Posted On: September 25, 2010

Voir Dire and the Internet

With more and more courthouses providing easy Internet access to attorneys, it seems you now have no excuse for poor voir dire preparation. According to the New Jersey Law Journal, an appeals court in New Jersey has ruled that it’s perfectly fine for trial lawyers to bring their laptop computers to court and Google prospective jurors at the counsel table. The ruling overturned a trial judge’s decision to force a plaintiff’s counsel to turn off his laptop computer because it gave him an advantage over his less tech-prepared adversary.

In overturning the trial judge’s ruling, the court pointed out that just because plaintiff’s counsel “had the foresight to bring his laptop computer to court and defense counsel did not, simply cannot serve as a basis for judicial intervention in the name of fairness.” The wireless Internet service, the court reasoned, was available to both sides equally.

There are at least two points here to keep in mind. First, take your voir dire seriously. Make use of every opportunity you have to get to know the candidates in your jury pool. This entails asking good questions that uncover their leanings and predispositions, reading facial and body cues, and, especially now, researching each potential juror – using all the information that is available to you in the public domain. You never know what you’ll find. With so many of us broadcasting our political leanings, tastes and habits online, trial lawyers can’t afford to ignore the Internet. Second, stay current in all the technology that’s out there. And be prepared to use it to your advantage. Today it’s Google with Wi-Fi access. Tomorrow, who knows?

But always remember that innovative voir dire techniques must be consistent with ethics and professional responsibility. Moreover, your voir dire must also conform to the practices within the jurisdiction and court in which you are trying the case.

Bookmark and Share

Posted On: September 3, 2010

Secrets of Persuading A Jury

crowdscene.jpg It's no secret that the general public has a low opinion of lawyers. That means you – as a trial lawyer – are at a disadvantage with a jury before you’ve even uttered your first syllable in court. Nevertheless, there are steps you can take to diminish jurors’ skepticism about you and your case.

For one thing, refrain from calling the party you represent your “client.” Always use the person’s name. Every time you say “my client,” you remind the jury of your role as a “hired gun.” Obviously the jury knows this is your role, but it certainly doesn’t need emphasizing.

Also, in court as in life, honesty is the best policy. Don’t try to conceal negative facts about your case: confront them head-on. Not only does that enhance your personal credibility, but it also minimizes the impact of those facts. If the jury doesn’t hear about the weaknesses of your case until the other side takes to the floor, your integrity will be questioned and the bad news that’s delivered by the other side will come across as even more incriminating.

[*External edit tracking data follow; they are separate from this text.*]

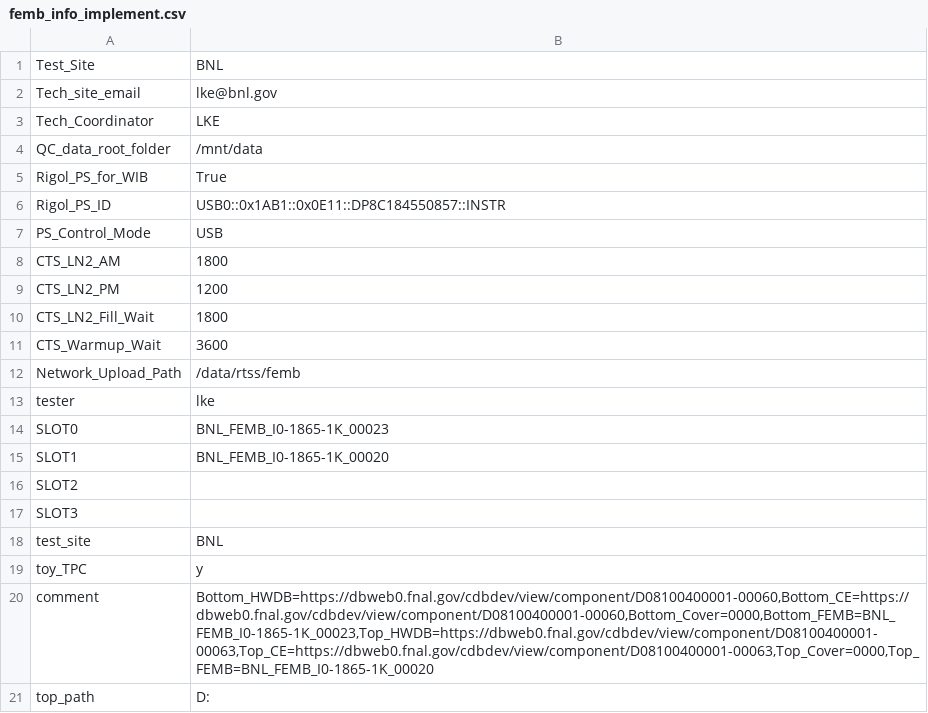
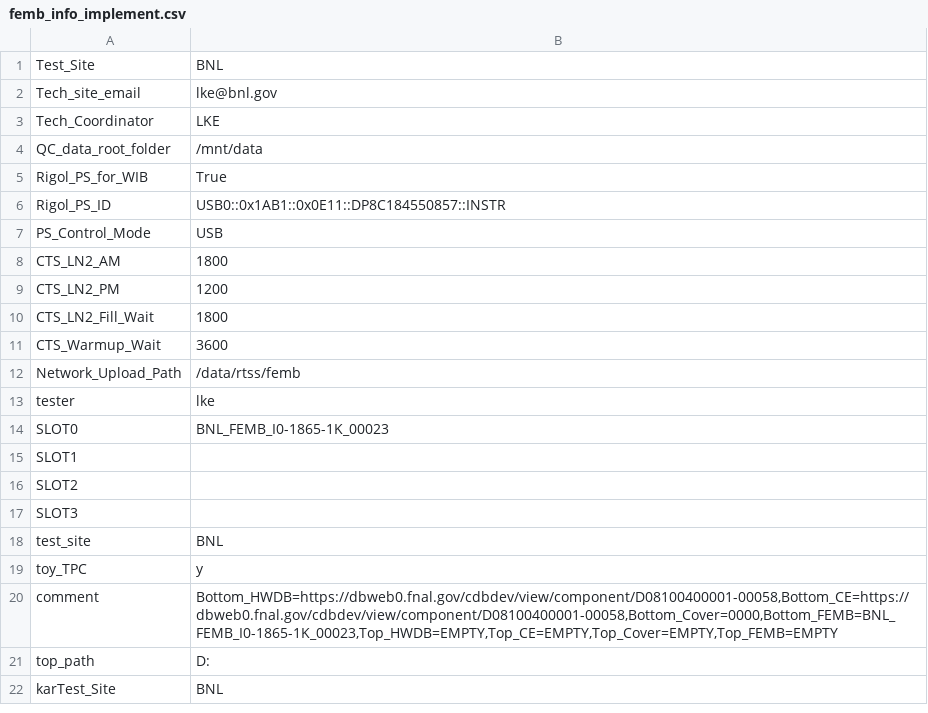
Before and after one commit to sgaobnl/BNL_CE_WIB_SW_QC, a CSV file: femb_info_implement.csv, drawn as a sheet.

```diff
--- a/femb_info_implement.csv
+++ b/femb_info_implement.csv
@@ -14,3 +14,3 @@ tester,lke
 SLOT0,BNL_FEMB_I0-1865-1K_00023
-SLOT1,BNL_FEMB_I0-1865-1K_00020
+SLOT1,
 SLOT2,
@@ -19,3 +19,4 @@ test_site,BNL
 toy_TPC,y
-comment,"Bottom_HWDB=https://dbweb0.fnal.gov/cdbdev/view/component/D08100400001-00060,Bottom_CE=https://dbweb0.fnal.gov/cdbdev/view/component/D08100400001-00060,Bottom_Cover=0000,Bottom_FEMB=BNL_FEMB_I0-1865-1K_00023,Top_HWDB=https://dbweb0.fnal.gov/cdbdev/view/component/D08100400001-00063,Top_CE=https://dbweb0.fnal.gov/cdbdev/view/component/D08100400001-00063,Top_Cover=0000,Top_FEMB=BNL_FEMB_I0-1865-1K_00020"
+comment,"Bottom_HWDB=https://dbweb0.fnal.gov/cdbdev/view/component/D08100400001-00058,Bottom_CE=https://dbweb0.fnal.gov/cdbdev/view/component/D08100400001-00058,Bottom_Cover=0000,Bottom_FEMB=BNL_FEMB_I0-1865-1K_00023,Top_HWDB=EMPTY,Top_CE=EMPTY,Top_Cover=EMPTY,Top_FEMB=EMPTY"
 top_path,D:
+karTest_Site,BNL
```
Also changed, not shown: femb_info.csv, 4 other files.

Speak to the jury expressly in terms of the truth of the circumstances, and your hope for a fair and just resolution of the dispute. By talking about truth and fairness as shared values, you reinforce in the jury’s mind your own adherence to these values. As part of the same theme, avoid asserting facts that the jury is unlikely to believe. It’s better to omit details that will only undermine your credibility than confront a jury with information that just doesn’t sound plausible, regardless of its authenticity.

Finally, be nice. This may be easier said than done. The New York Times observed, “One reason companies lose lawsuits is that they are represented by obnoxious counsel.” So smile. Be civil. Never talk down to your audience. Use voir dire to establish rapport with jurors. And never appear hostile to the opposing side.

Bookmark and Share